What to work on:
From the line with "balance = getBalance(root);" through the line with "getBalance(root->right) > 0)", repeat the entries verbatim, both end lines included, and add nothing.

─── Extracted data

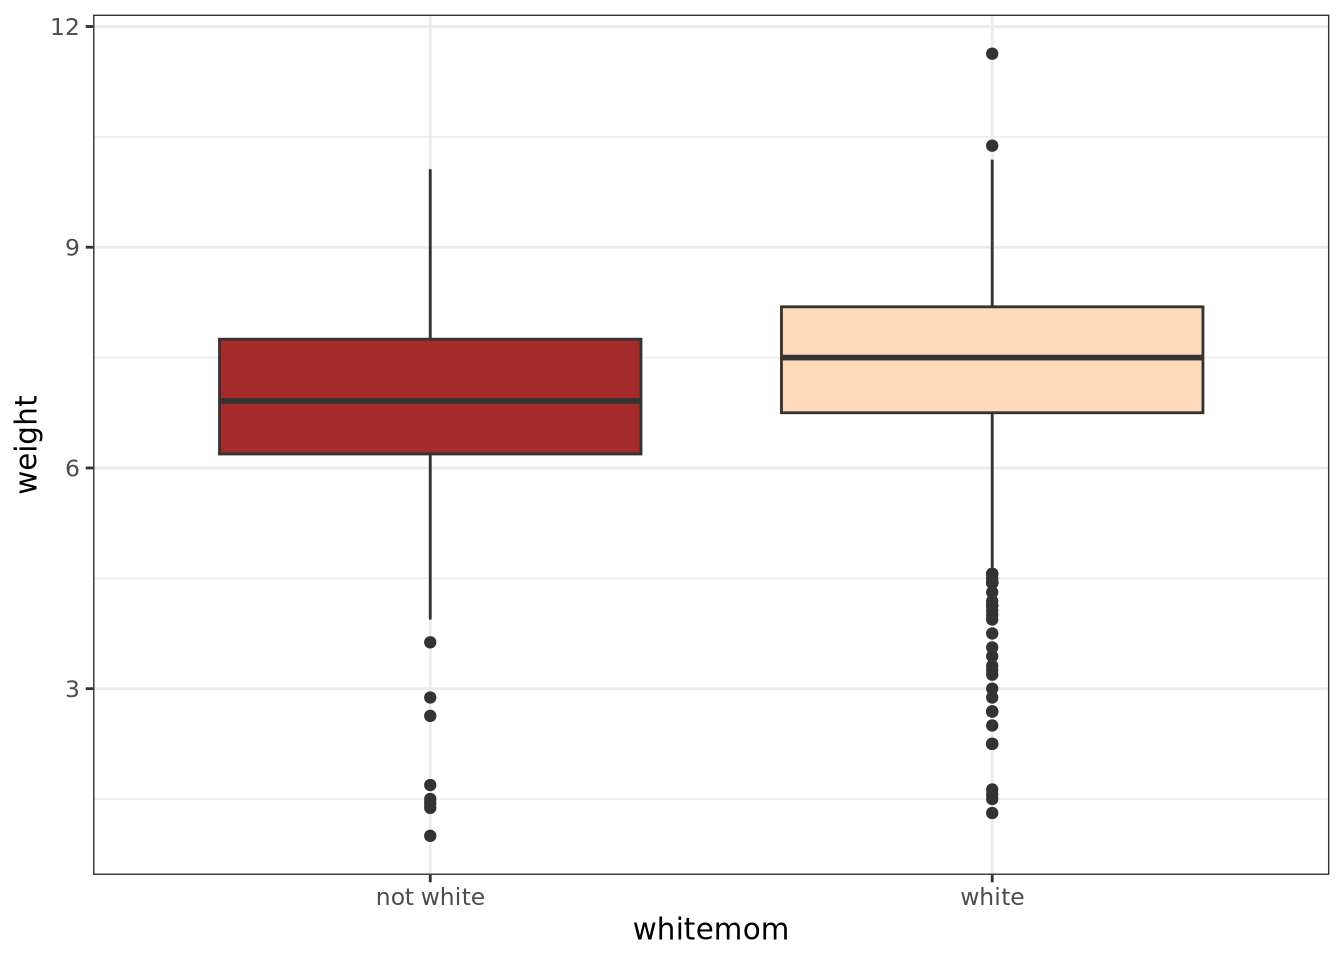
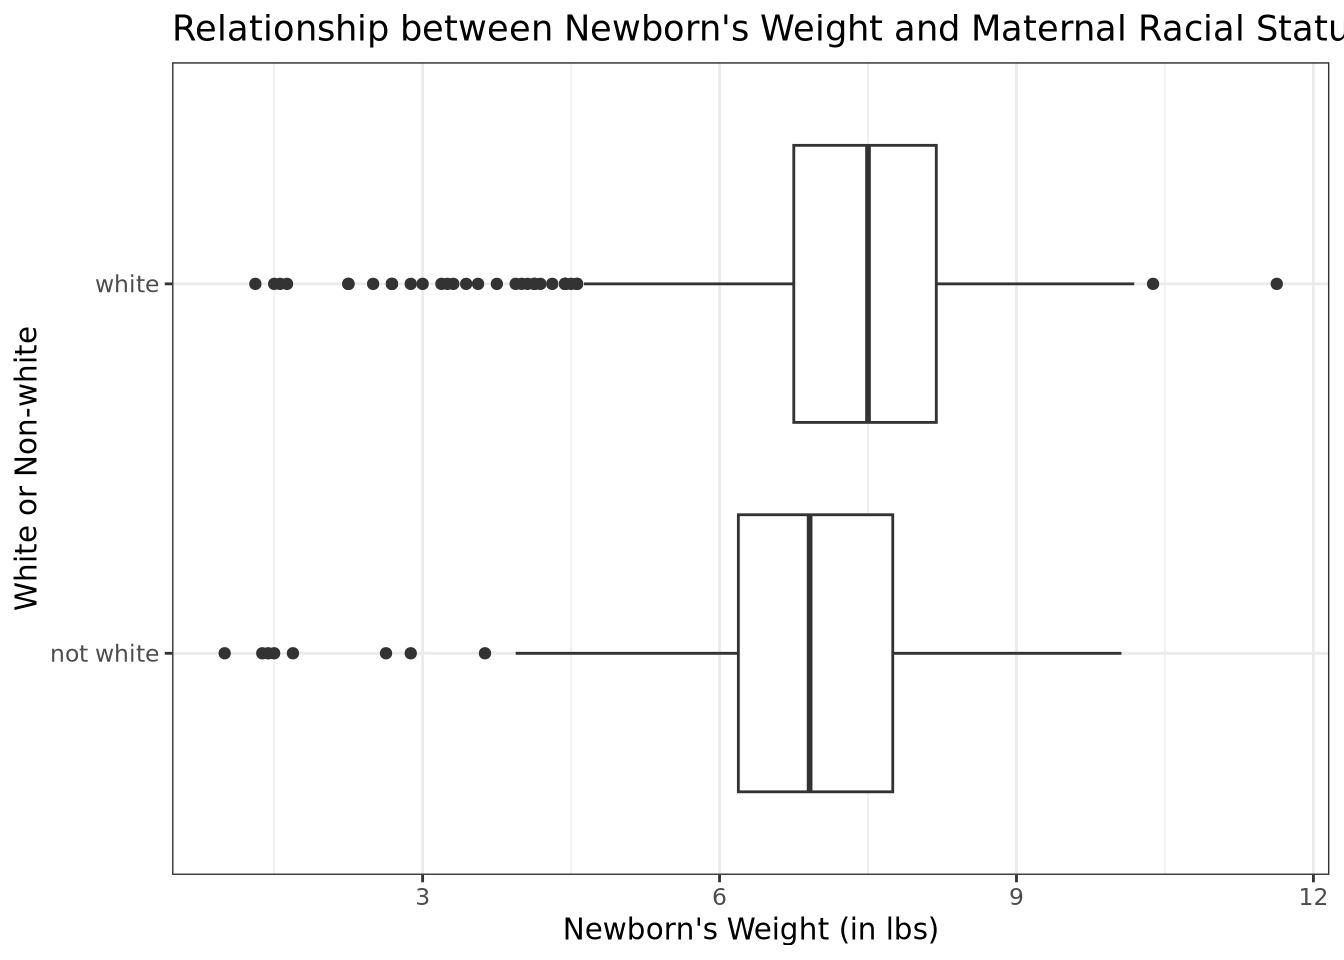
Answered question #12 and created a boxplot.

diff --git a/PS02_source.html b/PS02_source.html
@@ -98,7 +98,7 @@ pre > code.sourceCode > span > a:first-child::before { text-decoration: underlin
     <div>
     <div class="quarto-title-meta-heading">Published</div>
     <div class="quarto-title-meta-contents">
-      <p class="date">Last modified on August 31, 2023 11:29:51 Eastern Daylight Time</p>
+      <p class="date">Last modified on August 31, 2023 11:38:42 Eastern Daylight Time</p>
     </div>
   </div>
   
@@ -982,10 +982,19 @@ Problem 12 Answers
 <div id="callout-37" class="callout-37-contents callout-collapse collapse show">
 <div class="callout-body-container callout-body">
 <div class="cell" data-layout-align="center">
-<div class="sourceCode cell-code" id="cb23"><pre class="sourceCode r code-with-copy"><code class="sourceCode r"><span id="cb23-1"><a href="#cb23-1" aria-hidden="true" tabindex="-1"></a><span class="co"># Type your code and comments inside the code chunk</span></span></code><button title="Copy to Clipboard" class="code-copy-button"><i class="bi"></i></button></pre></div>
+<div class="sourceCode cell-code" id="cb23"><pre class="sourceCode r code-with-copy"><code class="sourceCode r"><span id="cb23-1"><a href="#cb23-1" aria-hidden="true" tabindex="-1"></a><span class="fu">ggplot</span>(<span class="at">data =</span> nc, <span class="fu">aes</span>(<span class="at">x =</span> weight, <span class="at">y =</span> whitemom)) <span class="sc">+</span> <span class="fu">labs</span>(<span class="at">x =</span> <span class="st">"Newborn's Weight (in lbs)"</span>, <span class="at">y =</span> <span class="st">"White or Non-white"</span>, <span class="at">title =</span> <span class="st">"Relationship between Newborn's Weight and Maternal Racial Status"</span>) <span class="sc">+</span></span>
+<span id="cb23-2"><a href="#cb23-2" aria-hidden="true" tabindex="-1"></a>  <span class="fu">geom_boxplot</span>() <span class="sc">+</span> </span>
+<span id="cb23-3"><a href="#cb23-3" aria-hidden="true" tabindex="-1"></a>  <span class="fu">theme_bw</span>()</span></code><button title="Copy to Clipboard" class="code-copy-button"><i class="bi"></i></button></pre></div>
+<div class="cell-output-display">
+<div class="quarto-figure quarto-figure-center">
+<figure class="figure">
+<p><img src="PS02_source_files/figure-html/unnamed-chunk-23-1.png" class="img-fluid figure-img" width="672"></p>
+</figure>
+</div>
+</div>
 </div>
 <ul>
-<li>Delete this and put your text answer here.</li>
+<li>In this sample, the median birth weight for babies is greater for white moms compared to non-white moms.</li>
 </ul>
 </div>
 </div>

──────
─── Extracted data

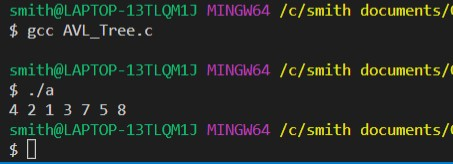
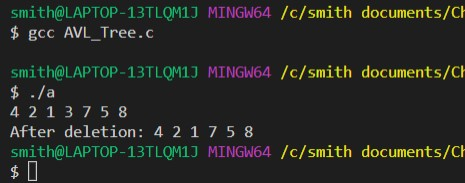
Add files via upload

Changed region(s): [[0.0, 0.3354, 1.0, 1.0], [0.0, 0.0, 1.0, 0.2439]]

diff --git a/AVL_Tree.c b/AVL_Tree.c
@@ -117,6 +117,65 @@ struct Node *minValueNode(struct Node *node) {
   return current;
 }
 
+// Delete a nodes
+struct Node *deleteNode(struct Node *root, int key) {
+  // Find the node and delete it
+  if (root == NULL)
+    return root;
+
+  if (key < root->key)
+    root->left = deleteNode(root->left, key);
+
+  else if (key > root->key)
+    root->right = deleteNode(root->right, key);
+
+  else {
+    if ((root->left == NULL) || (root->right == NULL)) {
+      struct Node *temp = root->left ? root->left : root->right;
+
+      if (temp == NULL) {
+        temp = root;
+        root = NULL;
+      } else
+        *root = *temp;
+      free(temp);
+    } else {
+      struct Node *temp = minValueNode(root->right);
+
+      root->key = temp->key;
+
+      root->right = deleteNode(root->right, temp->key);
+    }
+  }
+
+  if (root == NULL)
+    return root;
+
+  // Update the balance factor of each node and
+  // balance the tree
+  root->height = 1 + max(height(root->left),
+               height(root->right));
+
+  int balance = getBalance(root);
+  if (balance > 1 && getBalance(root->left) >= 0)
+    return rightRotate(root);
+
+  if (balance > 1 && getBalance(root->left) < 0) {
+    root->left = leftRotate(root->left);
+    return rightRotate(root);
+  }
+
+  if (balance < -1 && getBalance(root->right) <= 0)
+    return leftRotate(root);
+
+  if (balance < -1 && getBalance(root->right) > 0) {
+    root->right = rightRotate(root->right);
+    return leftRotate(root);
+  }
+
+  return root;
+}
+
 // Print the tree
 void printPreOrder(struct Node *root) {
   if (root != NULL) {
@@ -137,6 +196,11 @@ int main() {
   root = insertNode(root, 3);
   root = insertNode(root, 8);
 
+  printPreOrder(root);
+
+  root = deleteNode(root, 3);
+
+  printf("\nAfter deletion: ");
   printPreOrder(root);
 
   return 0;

──────
─── Extracted data

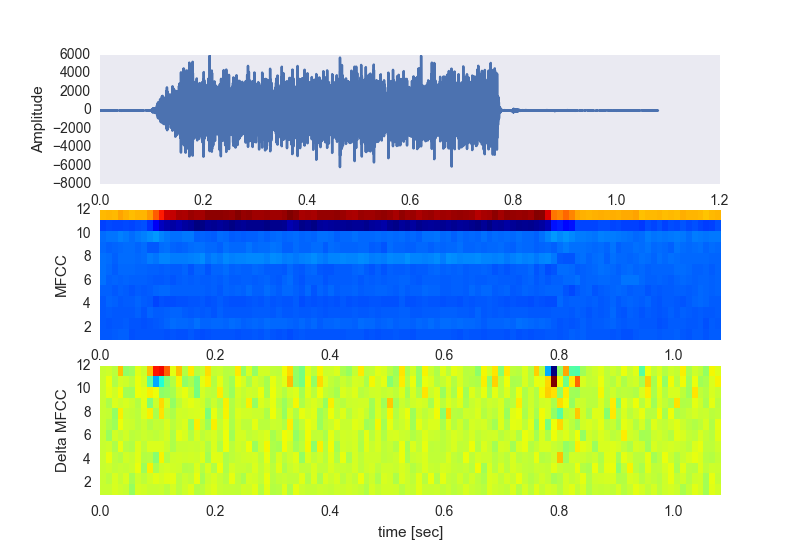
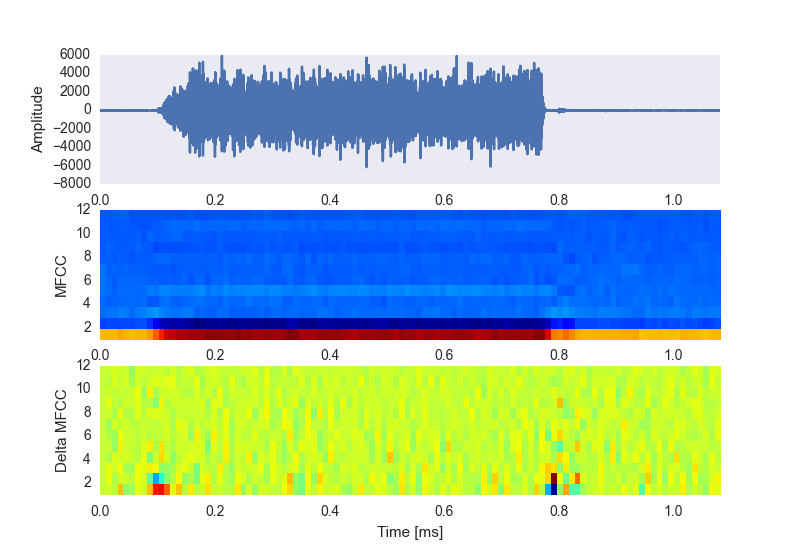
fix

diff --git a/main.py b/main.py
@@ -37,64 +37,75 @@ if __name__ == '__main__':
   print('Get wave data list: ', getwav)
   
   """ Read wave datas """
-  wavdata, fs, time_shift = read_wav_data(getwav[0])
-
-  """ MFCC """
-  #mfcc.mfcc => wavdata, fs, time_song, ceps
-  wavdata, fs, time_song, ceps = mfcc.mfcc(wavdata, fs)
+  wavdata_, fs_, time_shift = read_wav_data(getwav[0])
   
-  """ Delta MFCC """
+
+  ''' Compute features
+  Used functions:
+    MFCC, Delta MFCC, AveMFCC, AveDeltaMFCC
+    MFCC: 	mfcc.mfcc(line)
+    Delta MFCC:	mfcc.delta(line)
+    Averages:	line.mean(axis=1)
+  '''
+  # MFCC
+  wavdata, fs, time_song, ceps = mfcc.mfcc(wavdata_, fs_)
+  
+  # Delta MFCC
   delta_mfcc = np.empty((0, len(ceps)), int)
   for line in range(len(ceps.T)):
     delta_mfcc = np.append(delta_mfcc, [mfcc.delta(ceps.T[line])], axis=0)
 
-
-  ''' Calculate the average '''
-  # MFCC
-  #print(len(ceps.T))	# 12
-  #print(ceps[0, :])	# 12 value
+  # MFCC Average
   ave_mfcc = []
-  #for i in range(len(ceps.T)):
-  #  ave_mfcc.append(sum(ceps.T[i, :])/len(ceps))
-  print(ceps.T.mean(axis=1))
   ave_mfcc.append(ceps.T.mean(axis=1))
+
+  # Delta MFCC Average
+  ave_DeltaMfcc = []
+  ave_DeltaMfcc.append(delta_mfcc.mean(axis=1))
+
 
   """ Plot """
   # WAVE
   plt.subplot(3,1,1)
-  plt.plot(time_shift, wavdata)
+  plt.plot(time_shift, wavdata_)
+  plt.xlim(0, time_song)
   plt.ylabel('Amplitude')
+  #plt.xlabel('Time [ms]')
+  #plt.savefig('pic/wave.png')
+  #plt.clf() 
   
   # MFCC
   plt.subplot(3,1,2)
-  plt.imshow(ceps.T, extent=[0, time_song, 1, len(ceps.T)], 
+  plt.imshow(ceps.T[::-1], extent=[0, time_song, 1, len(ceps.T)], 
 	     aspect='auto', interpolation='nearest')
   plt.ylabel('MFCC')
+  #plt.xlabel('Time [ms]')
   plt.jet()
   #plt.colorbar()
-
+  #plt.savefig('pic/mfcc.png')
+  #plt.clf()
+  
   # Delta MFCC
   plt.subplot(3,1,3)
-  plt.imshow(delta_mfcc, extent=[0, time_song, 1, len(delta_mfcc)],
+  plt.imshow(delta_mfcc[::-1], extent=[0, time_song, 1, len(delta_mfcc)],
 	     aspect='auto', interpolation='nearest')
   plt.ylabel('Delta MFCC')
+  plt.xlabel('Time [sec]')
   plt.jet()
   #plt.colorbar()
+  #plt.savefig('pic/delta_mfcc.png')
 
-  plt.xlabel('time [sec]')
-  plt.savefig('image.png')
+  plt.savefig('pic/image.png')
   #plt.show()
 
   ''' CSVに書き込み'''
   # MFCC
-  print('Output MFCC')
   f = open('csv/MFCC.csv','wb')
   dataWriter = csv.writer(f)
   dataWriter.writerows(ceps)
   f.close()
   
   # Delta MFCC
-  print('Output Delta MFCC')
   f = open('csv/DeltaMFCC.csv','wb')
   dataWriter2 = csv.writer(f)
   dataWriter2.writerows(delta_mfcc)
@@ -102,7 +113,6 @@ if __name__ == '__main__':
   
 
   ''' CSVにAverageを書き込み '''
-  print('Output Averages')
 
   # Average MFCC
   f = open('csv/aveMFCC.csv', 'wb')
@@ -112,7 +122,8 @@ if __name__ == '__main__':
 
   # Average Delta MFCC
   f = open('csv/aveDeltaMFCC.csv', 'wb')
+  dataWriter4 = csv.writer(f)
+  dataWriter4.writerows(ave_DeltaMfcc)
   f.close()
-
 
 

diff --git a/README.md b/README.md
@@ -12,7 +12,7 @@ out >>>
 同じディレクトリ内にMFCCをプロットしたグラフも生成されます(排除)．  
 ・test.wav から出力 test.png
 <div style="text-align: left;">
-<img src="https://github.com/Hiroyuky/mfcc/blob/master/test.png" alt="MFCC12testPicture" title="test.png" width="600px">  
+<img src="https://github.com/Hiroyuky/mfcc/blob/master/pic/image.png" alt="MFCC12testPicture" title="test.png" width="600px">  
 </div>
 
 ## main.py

──────

Expected answer:
+  int balance = getBalance(root);
+  if (balance > 1 && getBalance(root->left) >= 0)
+    return rightRotate(root);
+
+  if (balance > 1 && getBalance(root->left) < 0) {
+    root->left = leftRotate(root->left);
+    return rightRotate(root);
+  }
+
+  if (balance < -1 && getBalance(root->right) <= 0)
+    return leftRotate(root);
+
+  if (balance < -1 && getBalance(root->right) > 0) {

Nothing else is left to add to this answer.